Blount Memorial registered dietitian Heather Pierce says breakfasts can be trickier than lunches, simply due to the morning rush. “Once school is back in session, mornings get busier for both parents and children. The sheer lack of time can derail your healthy breakfast routine,” Pierce said. “Still, kids who eat a healthy breakfast have been shown to have improved cognitive skills, better behavior and higher test scores, so the importance of a healthy breakfast can’t be understated. If the biggest factor working against eating a healthy breakfast – whether you’re a parent or a kid – is time, there are some quick approaches you can try that still are healthy. The key is planning ahead,” she said.
“Oatmeal, for instance, is a quick and healthy meal you actually can prepare ahead of time,” Pierce said. “I call them ‘overnight oats,’ and you can make them by combining old-fashioned oats with a bit of milk, some Greek yogurt – which is higher in protein than regular yogurt – and a small amount of chia seeds. All you have to do is mix those together, add some honey or maple syrup, throw in some fruit, and stir. It’s very easy, and it can refrigerate overnight,” she explained. “Greek yogurt with walnuts, berries and chopped apples works well, too. If your kids enjoy boiled eggs, you can pair a piece of fruit with them for another super-quick option. Frozen breakfast sandwiches, too, are a healthy choice, especially when you make them yourself, as opposed to buying the pre-packaged ones available. Simply take an English muffin or tortilla, a scrambled egg, and a bit of ham or turkey sausage, then prepare your sandwich and pack it in an airtight container until you’re ready to reheat it,” she said. “All you have to do in the morning is reheat them in the microwave a bit and you’re good to go,” she added.

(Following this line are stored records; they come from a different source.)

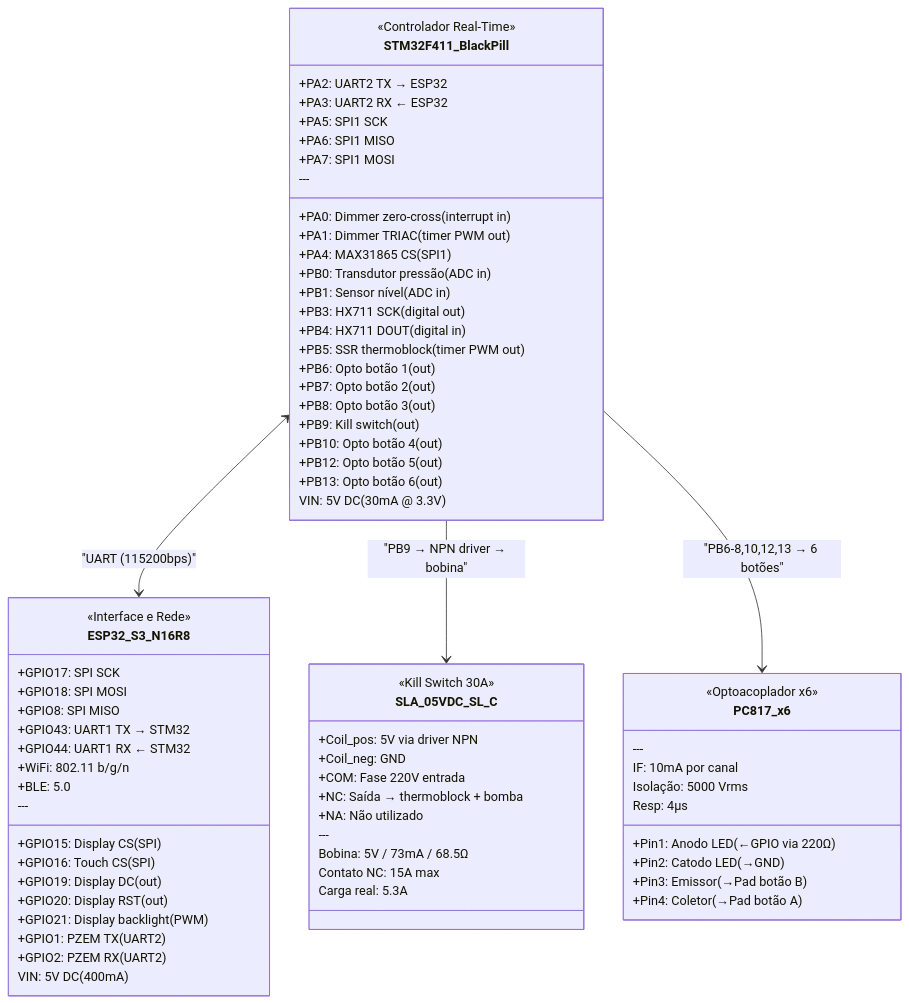
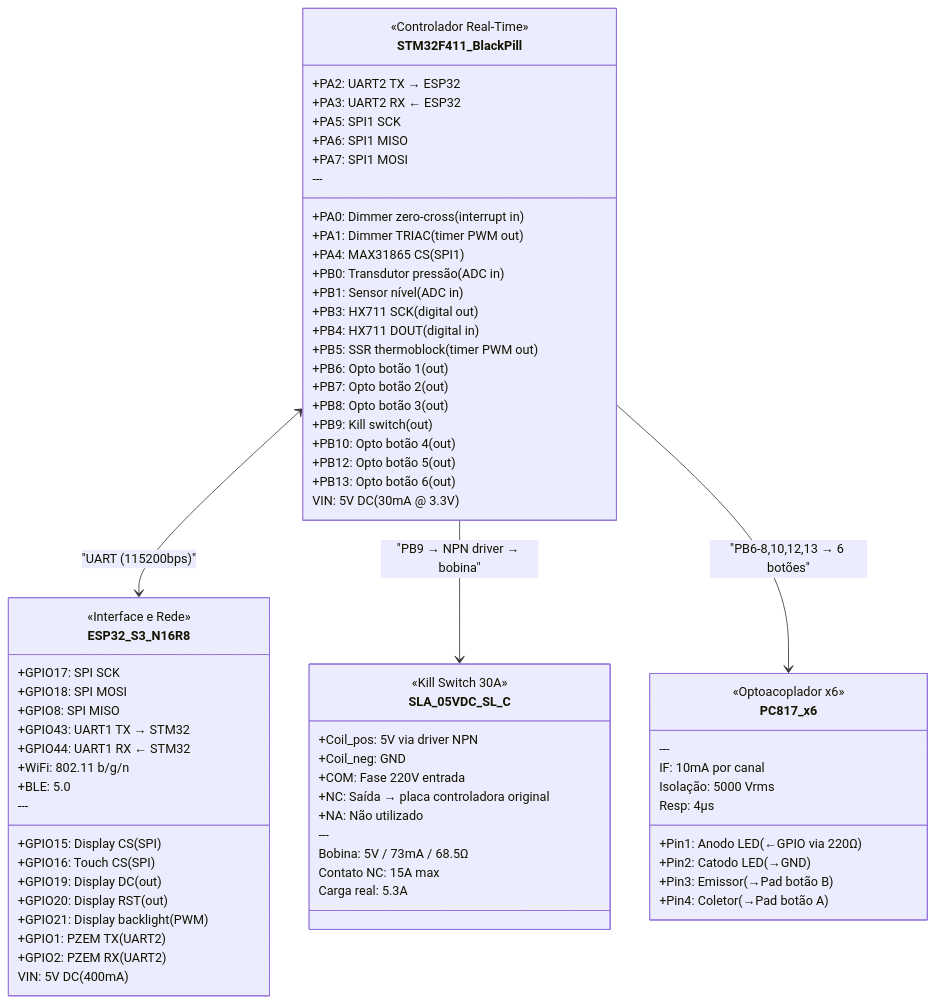
The first of 7 diagrams in docs/COMPONENTES.md (SamuelMoraesF/iot-oster-prima-latte2), drawn with Mermaid before and after one commit. The commit also changed other lines of this file, not shown here.

````diff
--- a/docs/COMPONENTES.md
+++ b/docs/COMPONENTES.md
@@ -7,77 +7,77 @@
 ```mermaid
 classDiagram
     class STM32F411_BlackPill {
         <<Controlador Real-Time>>
         +PA0: Dimmer zero-cross (interrupt in)
         +PA1: Dimmer TRIAC (timer PWM out)
         +PA2: UART2 TX → ESP32
         +PA3: UART2 RX ← ESP32
         +PA4: MAX31865 CS (SPI1)
         +PA5: SPI1 SCK
         +PA6: SPI1 MISO
         +PA7: SPI1 MOSI
         +PB0: Transdutor pressão (ADC in)
         +PB1: Sensor nível (ADC in)
         +PB3: HX711 SCK (digital out)
         +PB4: HX711 DOUT (digital in)
         +PB5: SSR thermoblock (timer PWM out)
         +PB6: Opto botão 1 (out)
         +PB7: Opto botão 2 (out)
         +PB8: Opto botão 3 (out)
         +PB9: Kill switch (out)
         +PB10: Opto botão 4 (out)
         +PB12: Opto botão 5 (out)
         +PB13: Opto botão 6 (out)
         ---
         VIN: 5V DC (30mA @ 3.3V)
     }
 
     class ESP32_S3_N16R8 {
         <<Interface e Rede>>
         +GPIO15: Display CS (SPI)
         +GPIO16: Touch CS (SPI)
         +GPIO17: SPI SCK
         +GPIO18: SPI MOSI
         +GPIO8: SPI MISO
         +GPIO19: Display DC (out)
         +GPIO20: Display RST (out)
         +GPIO21: Display backlight (PWM)
         +GPIO43: UART1 TX → STM32
         +GPIO44: UART1 RX ← STM32
         +GPIO1: PZEM TX (UART2)
         +GPIO2: PZEM RX (UART2)
         +WiFi: 802.11 b/g/n
         +BLE: 5.0
         ---
         VIN: 5V DC (400mA)
     }
 
     class SLA_05VDC_SL_C {
         <<Kill Switch 30A>>
         +Coil_pos: 5V via driver NPN
         +Coil_neg: GND
         +COM: Fase 220V entrada
-        +NC: Saída → thermoblock + bomba
+        +NC: Saída → placa controladora original
         +NA: Não utilizado
         ---
         Bobina: 5V / 73mA / 68.5Ω
         Contato NC: 15A max
         Carga real: 5.3A
     }
 
     STM32F411_BlackPill <--> ESP32_S3_N16R8 : "UART (115200bps)"
     class PC817_x6 {
         <<Optoacoplador x6>>
         +Pin1: Anodo LED (←GPIO via 220Ω)
         +Pin2: Catodo LED (→GND)
         +Pin3: Emissor (→Pad botão B)
         +Pin4: Coletor (→Pad botão A)
         ---
         IF: 10mA por canal
         Isolação: 5000 Vrms
         Resp: 4µs
     }
 
     STM32F411_BlackPill --> SLA_05VDC_SL_C : "PB9 → NPN driver → bobina"
     STM32F411_BlackPill --> PC817_x6 : "PB6-8,10,12,13 → 6 botões"
 ```
````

Packing lunches for school also requires some forethought. Blount Memorial registered dietitian and certified diabetes educator Whitney Roberts says there are three key elements to packing healthy school lunches. “Just like those on-the-go breakfasts, school lunches require some planning,” Roberts said. “What you’ll want to do is try to shop with a list that helps you plan lunches for an entire school week. Second, remember to keep it simple by planning for a healthy carbohydrate, a lean protein and a fruit or vegetable. This will help you avoid less-healthy options such as chips, sodas, Lunchables and pre-packaged sweets. Third, try to pack the lunches the night before or for the whole week. Using a sectioned food container and ice packs can make this much easier,” she explained.
“When you’re looking for healthy carbohydrates, look for whole-wheat breads, wheat tortillas or whole-wheat crackers,” Roberts said. “Lean lunch meat, cheese, peanut butter or Greek yogurt can take care of the protein you’re looking for, and you can be creative with the fruits and vegetables. And for beverages, it’s best to stick with water or milk,” she added.